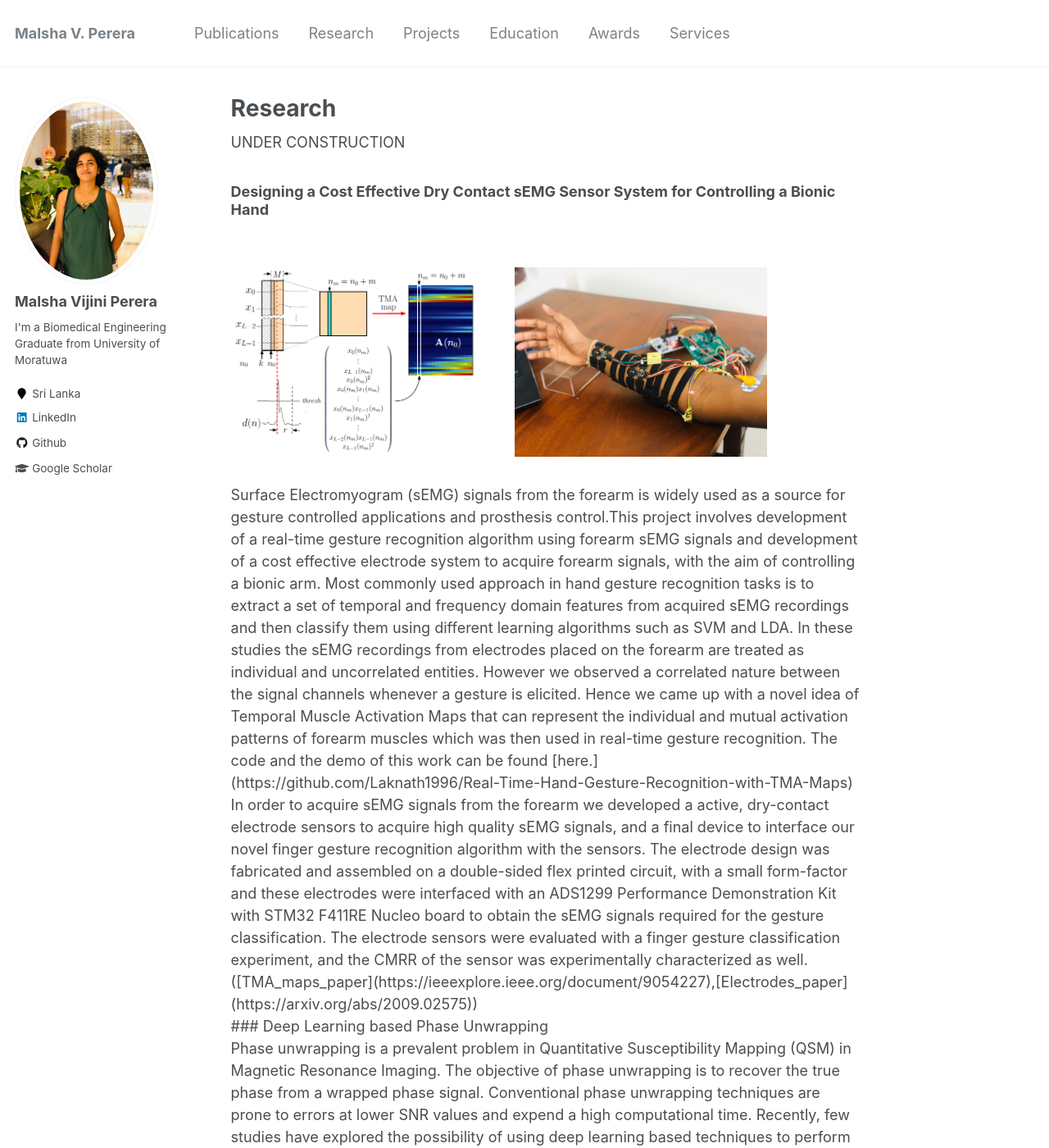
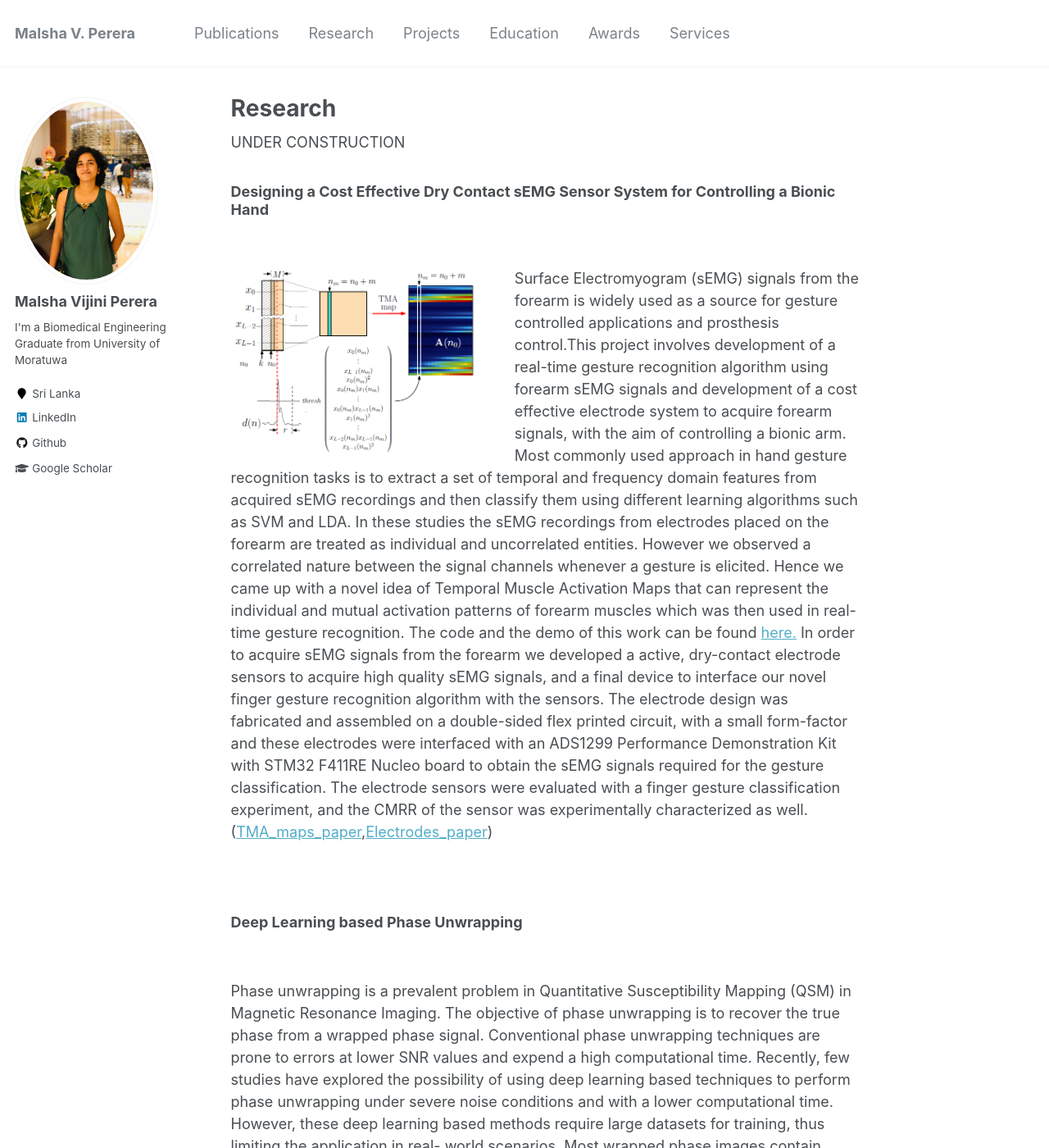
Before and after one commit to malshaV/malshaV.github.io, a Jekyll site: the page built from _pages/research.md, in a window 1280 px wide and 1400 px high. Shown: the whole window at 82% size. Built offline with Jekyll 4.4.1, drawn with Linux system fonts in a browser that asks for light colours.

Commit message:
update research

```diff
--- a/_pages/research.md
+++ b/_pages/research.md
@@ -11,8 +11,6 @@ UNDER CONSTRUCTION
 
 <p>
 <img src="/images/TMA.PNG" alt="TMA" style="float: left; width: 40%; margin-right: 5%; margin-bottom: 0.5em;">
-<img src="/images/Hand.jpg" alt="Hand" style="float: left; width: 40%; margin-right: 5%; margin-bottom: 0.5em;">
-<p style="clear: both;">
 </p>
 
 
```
· · · · ·
▸ **Work task**:
Write only the number of lines in the listing that include "bottom".

▸ **Exercise response**:
2